How to Thrive on $10 per Hour: A Manual

Note, I will be applying absolutely provable laws & facts as strong as the Kinematic Equations from Physics--see below:

-One can easily find an apartment for $750 rent per month in a nice, safe area
-Electric bill between $20-$50 per month
-Internet only package for $50 a month (optional)
-Phone bill, service + unlimited data for $50
-Food for $60 per week, is $240 per month
-Miscellaneous for $100 a month

Then, taking the high end for each estimate, we arrive at a figure of $1250--note one could do with much less, say $1000 per month if necessary.

Now, 10x40x52=20,800. ==> 20,800/12=1,733.33

Before taxes, one would would be able to pay for necessities plus $500 surplus per month.

Now, factoring in taxes, 8.3x40x52=17,264. ==> 17,264/12=1,438.66

Therefore, an individual making $10/hr wage with taxes included, even in the absence of other benefits, will be able live a comfortable local lifestyle with bills payed, necessities met, and some pocket change for spending and/or saving. Further, one could up their hours to 50 or 60 per week, which still provides enough free time to read a book a week, train/exercise, engage in hobbies, etc., relax/sleep.

For 50 hrs: 8.3x50x52=21,580. Also, some money will be back awarded during tax season, say several hundred. Then, about $22,000 per year. Potential to save $7000 per year.

For 60 hrs: 8.3x60x52=25,896. Again, money will be back awarded, say several hundred again. Then, $26,300 per year. Potential to save $11,3000.

Thus, not only would one be able to survive, they can (a) attend Community college and/or 4 year College (b) save up to purchase their own home/land within a few years or so (c) spend excess money on trips, etc. as they please upon their own discretion.

Endnotes on bills:

-MetroPCS offers $30-50 a month phone bill as described ==>
-Verizon offers $50 a month internet only plan ==> Verizon Fios Internet, TV, Phone
-Dollar Tree & other dollar stores provide fruits, vegetables, fish, meat, oatmeal, bread, nuts, cleaning supplies, other household supplies, etc. for $1 each ==>
-One could find an apartment in that price & location range immediately online.
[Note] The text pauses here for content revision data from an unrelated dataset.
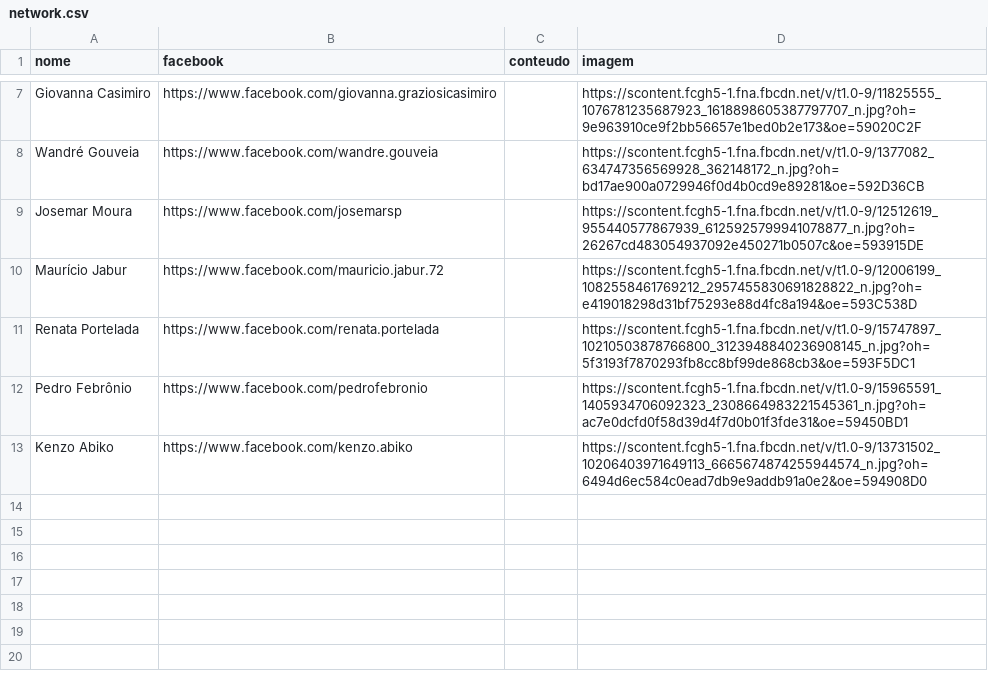
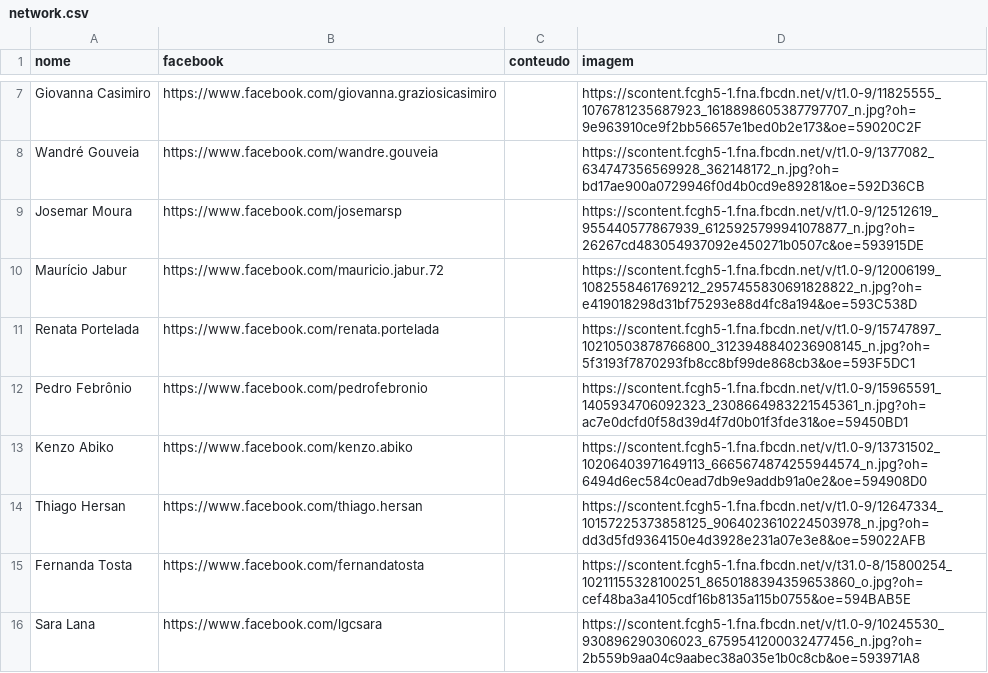
Before and after one commit to linalopes/lilo-site, a CSV file: _data/network.csv, drawn as a sheet; only a part is shown, gaps mark what is left out.

```diff
--- a/_data/network.csv
+++ b/_data/network.csv
@@ -13 +13,4 @@ Pedro Febrônio,https://www.facebook.com/pedrofebronio,,https://scontent.fcgh5-1
 Kenzo Abiko,https://www.facebook.com/kenzo.abiko,,https://scontent.fcgh5-1.fna.fbcdn.net/v/t1.0-9/13731502_10206403971649113_6665674874255944574_n.jpg?oh=6494d6ec584c0ead7db9e9addb91a0e2&oe=594908D0
+Thiago Hersan,https://www.facebook.com/thiago.hersan,,https://scontent.fcgh5-1.fna.fbcdn.net/v/t1.0-9/12647334_10157225373858125_9064023610224503978_n.jpg?oh=dd3d5fd9364150e4d3928e231a07e3e8&oe=59022AFB
+Fernanda Tosta,https://www.facebook.com/fernandatosta,,https://scontent.fcgh5-1.fna.fbcdn.net/v/t31.0-8/15800254_10211155328100251_8650188394359653860_o.jpg?oh=cef48ba3a4105cdf16b8135a115b0755&oe=594BAB5E
+Sara Lana,https://www.facebook.com/lgcsara,,https://scontent.fcgh5-1.fna.fbcdn.net/v/t1.0-9/10245530_930896290306023_6759541200032477456_n.jpg?oh=2b559b9aa04c9aabec38a035e1b0c8cb&oe=593971A8
```
Also changed, not shown: 1 other file.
Here is an example, I simply typed in Columbus, Ohio. Note, Columbus, Ohio is home to Ohio State University, which is $10,000 per year, and could also be attended on a $10/hr wage as described here and elsewhere. ==> {{$metaData.title}}
-Miscellaneous items including clothes, washer+dryer, etc. Walmart, Macy's, Outlets, Amazon, etc. etc. have plenty of nice, low priced/discounted clothes. Washer and dryer, say $20 a month. Library is free, which provides all necessary books, audiobooks, movies, newspaper, magazines, video games, etc. etc. Also, used book stores have all such items for extremely cheap as well, say $2-3 per used book/video/game. Here is one such branch ==> Better World Books US
Likes: Sabcat
Dec 2017
Additional items:

-$250 for UltraHD Big Screen TV ==> spons&keywords=50+inch+tv&psc=1
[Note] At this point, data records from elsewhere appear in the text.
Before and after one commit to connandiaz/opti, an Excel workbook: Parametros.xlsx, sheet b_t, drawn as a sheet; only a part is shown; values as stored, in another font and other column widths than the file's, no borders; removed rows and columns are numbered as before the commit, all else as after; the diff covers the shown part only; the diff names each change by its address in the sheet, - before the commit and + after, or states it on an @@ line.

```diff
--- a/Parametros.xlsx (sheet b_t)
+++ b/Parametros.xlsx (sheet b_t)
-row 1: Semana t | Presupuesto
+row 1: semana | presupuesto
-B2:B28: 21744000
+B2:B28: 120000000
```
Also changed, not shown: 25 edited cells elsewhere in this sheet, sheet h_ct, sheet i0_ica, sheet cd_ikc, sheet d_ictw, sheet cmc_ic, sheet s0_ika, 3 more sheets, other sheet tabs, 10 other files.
-$60 for an Xbox360, used games can be purchased for a dollar or so, or one can go to the public library for free rentals

-$200 for a comfortable sofa
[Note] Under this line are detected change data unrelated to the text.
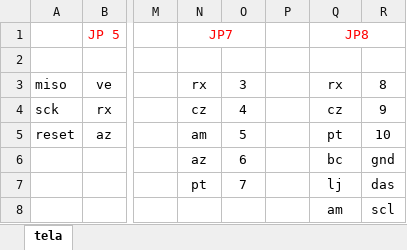
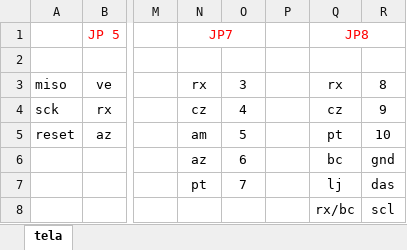
Before and after one commit to murchelon/MarSidFla, an Excel workbook: Docs/tela/cores conexoes.xlsx, sheet tela, drawn as a sheet; only a part is shown, gaps mark what is left out; values as stored, in another font and other column widths than the file's, no borders; the diff names each change by its address in the sheet, - before the commit and + after, or states it on an @@ line.

```diff
--- a/Docs/tela/cores conexoes.xlsx (sheet tela)
+++ b/Docs/tela/cores conexoes.xlsx (sheet tela)
-Q8: am
+Q8: rx/bc
```
Also changed, not shown: Docs/PINAGEM.xlsx, 1 other file.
-$200 for a comfortable bed

-$1-3 for used books, movies, magazines, games, etc. or one could use the public library for free

-$200 for 2 100lb dumbells, $50 more for a bench

-$100-200 for a punching bag

-$100 for a bicycle

-$100 for a telescope, microscope

-$1-10 for posters, decorations, etc.




etc. etc.

All of these items fit nicely inside of the budget provided.

Once a home has been purchased & paid off, along with furniture, luxury items (e.g. tv, video game consoles, training equipment, etc.), there is not much of need to spend on, with very low annual expenses. As such, one could not have to work much at all in order to support their comfortable lifestyle, in the absence of toxic consumerism. They could (a) work on & off years (b) work seasonally, and have the rest of the year off (c) maintain a part-time job of 10-20 hours per week constantly, providing mostly all free time.

I can provide a worked out manual for this project as well, if desired.
Last edited:
Dec 2017
Note--Conversation between me and another member on a separate forum concerning this topic:

Amarel: I have to argue on the grounds of cost of living. This isn’t feasible in a place like Seattle where prices take account of the $16 minimum wage making the cost of living substantially higher. However, if you live in low cost Podunk America it can be, and is often done. Even then it’s not exactly easy. It takes quite a bit of financial discipline to maintain a tight budget properly.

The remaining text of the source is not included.